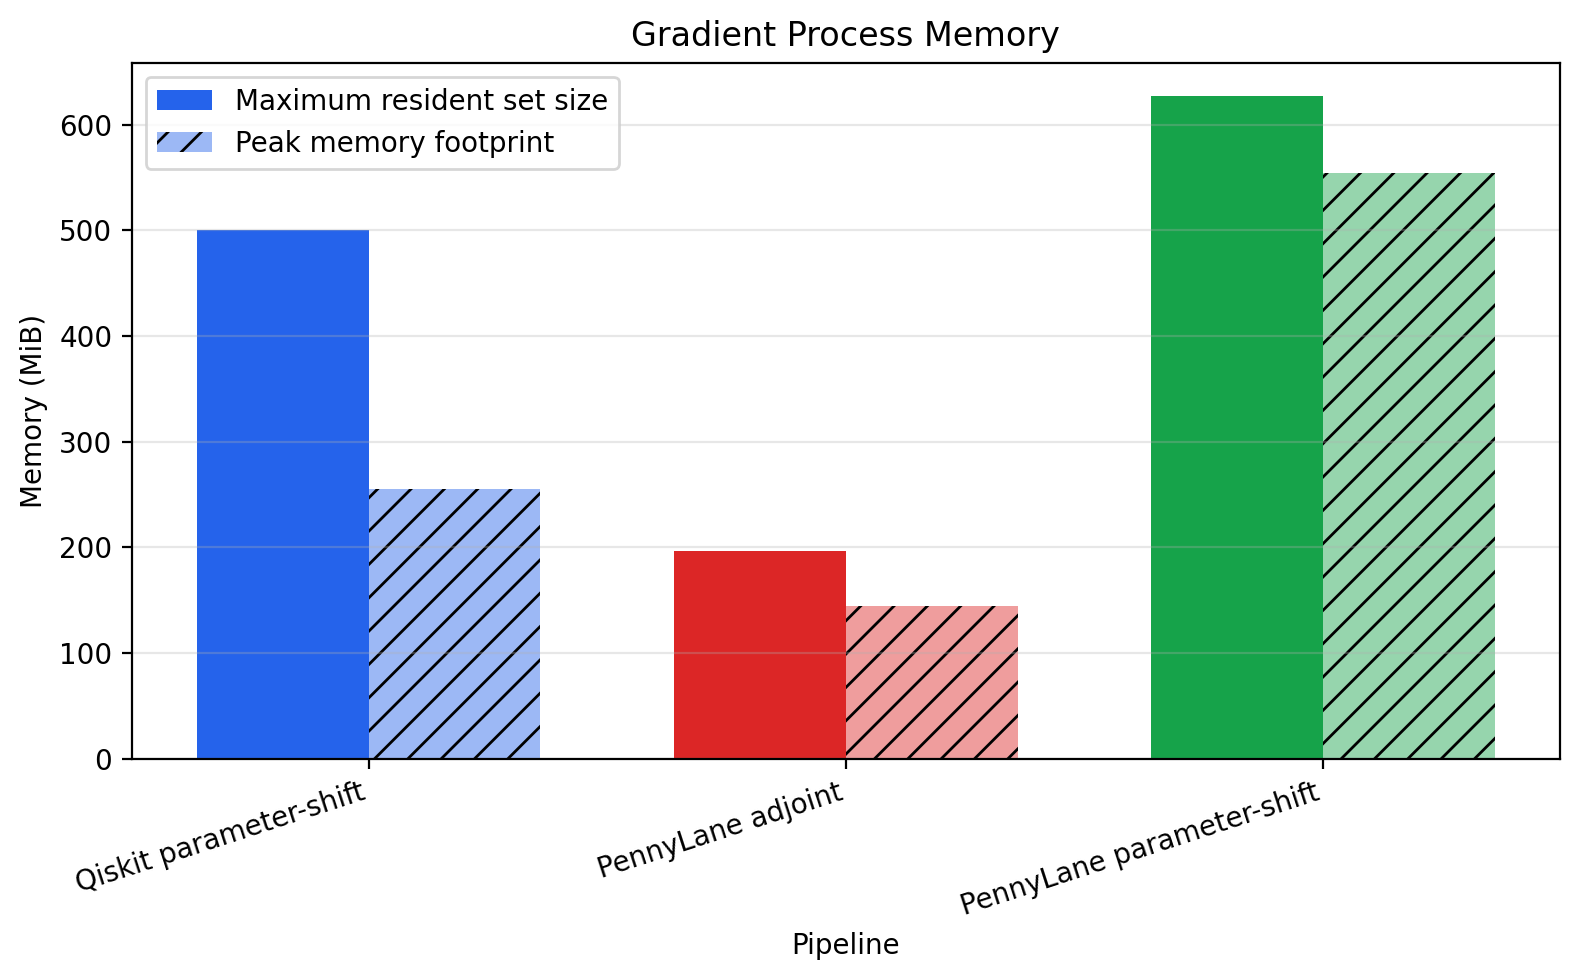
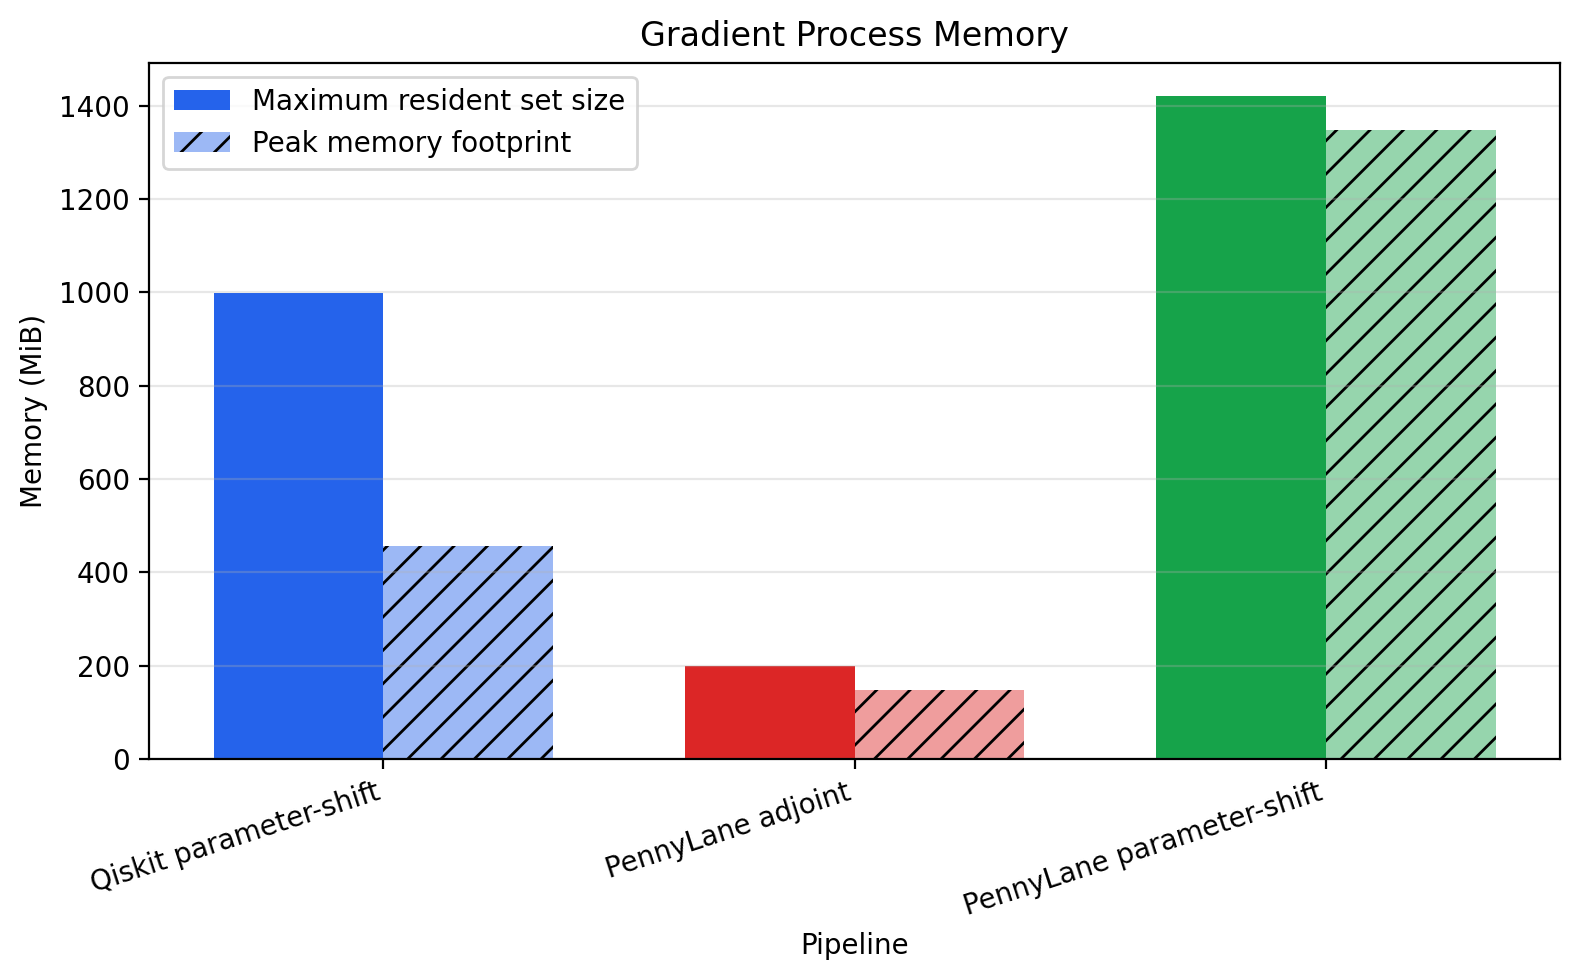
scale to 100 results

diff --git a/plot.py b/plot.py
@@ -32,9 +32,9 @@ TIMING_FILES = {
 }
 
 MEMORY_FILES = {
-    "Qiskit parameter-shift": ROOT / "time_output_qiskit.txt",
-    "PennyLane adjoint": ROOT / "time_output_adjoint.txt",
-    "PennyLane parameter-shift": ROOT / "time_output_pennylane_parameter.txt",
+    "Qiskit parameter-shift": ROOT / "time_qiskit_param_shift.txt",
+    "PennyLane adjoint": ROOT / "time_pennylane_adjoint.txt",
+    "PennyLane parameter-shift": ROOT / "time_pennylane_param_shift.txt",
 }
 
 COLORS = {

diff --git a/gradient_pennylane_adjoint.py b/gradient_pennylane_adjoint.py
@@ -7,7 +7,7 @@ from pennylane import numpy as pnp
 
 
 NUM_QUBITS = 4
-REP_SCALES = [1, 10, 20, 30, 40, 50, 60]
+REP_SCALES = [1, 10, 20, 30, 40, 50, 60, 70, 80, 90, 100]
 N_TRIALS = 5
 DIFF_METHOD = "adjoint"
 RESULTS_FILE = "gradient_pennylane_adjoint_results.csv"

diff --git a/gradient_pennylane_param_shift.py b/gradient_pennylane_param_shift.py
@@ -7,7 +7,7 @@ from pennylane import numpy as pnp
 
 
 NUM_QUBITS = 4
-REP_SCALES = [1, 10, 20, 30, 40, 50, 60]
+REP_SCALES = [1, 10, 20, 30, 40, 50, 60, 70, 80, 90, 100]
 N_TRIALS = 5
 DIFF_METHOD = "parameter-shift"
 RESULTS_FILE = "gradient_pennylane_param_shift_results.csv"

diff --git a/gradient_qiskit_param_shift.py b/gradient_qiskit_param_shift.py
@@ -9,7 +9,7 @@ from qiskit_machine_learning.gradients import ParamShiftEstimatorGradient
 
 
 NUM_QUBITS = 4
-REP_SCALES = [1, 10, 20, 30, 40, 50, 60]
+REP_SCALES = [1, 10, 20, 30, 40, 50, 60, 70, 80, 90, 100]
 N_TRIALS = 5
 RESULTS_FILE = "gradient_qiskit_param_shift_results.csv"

____________

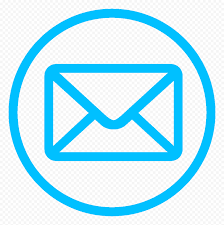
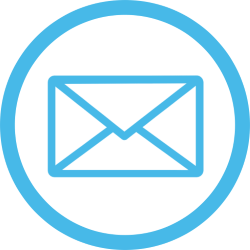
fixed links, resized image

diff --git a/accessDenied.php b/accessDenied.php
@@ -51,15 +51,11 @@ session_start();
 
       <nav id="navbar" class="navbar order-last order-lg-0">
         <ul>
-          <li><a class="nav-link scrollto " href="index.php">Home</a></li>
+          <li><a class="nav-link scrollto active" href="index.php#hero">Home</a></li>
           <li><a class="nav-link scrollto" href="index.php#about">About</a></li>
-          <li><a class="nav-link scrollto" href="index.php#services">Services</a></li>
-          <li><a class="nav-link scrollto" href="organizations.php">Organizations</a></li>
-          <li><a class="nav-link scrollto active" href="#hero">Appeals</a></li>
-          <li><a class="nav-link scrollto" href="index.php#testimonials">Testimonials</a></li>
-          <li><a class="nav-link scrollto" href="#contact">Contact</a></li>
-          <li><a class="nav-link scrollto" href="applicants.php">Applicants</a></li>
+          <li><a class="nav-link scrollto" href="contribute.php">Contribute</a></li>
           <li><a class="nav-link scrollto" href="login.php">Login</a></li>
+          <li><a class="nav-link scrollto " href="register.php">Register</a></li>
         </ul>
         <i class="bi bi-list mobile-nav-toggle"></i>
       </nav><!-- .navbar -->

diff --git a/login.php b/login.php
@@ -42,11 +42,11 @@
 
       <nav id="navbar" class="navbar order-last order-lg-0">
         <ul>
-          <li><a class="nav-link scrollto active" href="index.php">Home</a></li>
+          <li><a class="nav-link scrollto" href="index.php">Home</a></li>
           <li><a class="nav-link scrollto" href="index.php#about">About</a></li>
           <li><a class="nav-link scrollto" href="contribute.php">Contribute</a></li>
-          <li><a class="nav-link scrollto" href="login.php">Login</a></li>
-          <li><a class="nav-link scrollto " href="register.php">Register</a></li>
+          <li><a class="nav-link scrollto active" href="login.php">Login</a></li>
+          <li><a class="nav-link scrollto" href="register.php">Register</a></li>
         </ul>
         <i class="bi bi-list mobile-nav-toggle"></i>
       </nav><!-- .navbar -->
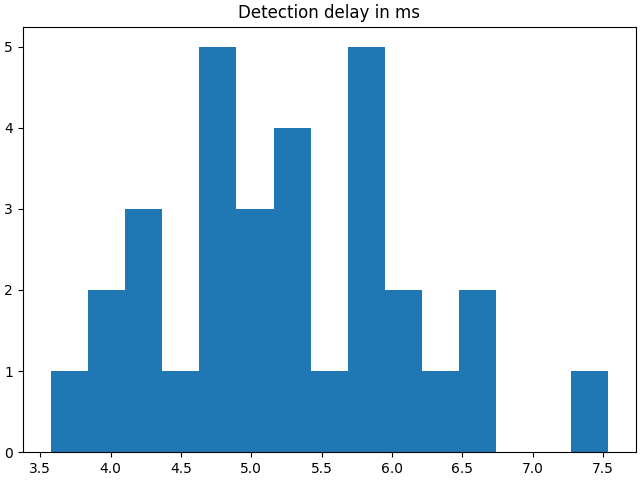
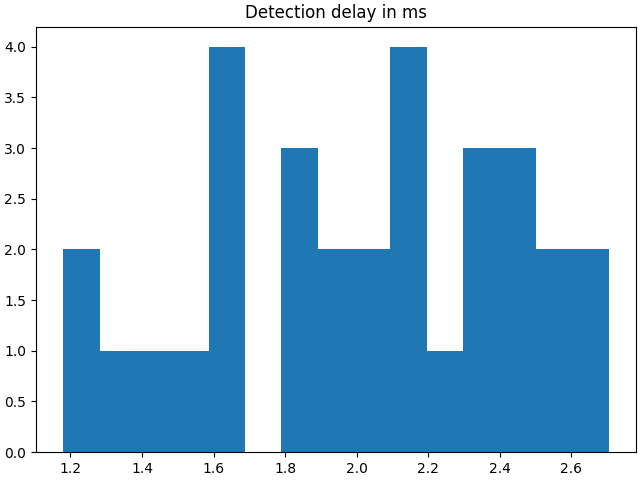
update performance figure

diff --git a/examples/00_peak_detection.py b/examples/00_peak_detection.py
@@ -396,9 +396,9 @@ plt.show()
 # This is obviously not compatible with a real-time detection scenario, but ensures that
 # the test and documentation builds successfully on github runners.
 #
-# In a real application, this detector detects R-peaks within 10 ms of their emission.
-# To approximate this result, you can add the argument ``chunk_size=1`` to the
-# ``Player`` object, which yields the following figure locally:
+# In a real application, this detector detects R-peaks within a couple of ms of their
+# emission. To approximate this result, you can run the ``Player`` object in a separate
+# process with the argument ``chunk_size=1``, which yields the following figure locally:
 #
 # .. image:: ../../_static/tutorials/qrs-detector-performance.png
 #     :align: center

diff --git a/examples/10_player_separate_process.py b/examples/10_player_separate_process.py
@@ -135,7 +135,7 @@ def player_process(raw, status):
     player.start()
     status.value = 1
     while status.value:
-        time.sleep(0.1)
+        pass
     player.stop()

____________

[Work to be completed] Extract, from the listing above, every line where the string "parameter" occurs.

[Problem solution]
-    "Qiskit parameter-shift": ROOT / "time_output_qiskit.txt",
-    "PennyLane parameter-shift": ROOT / "time_output_pennylane_parameter.txt",
+    "Qiskit parameter-shift": ROOT / "time_qiskit_param_shift.txt",
+    "PennyLane parameter-shift": ROOT / "time_pennylane_param_shift.txt",
 DIFF_METHOD = "parameter-shift"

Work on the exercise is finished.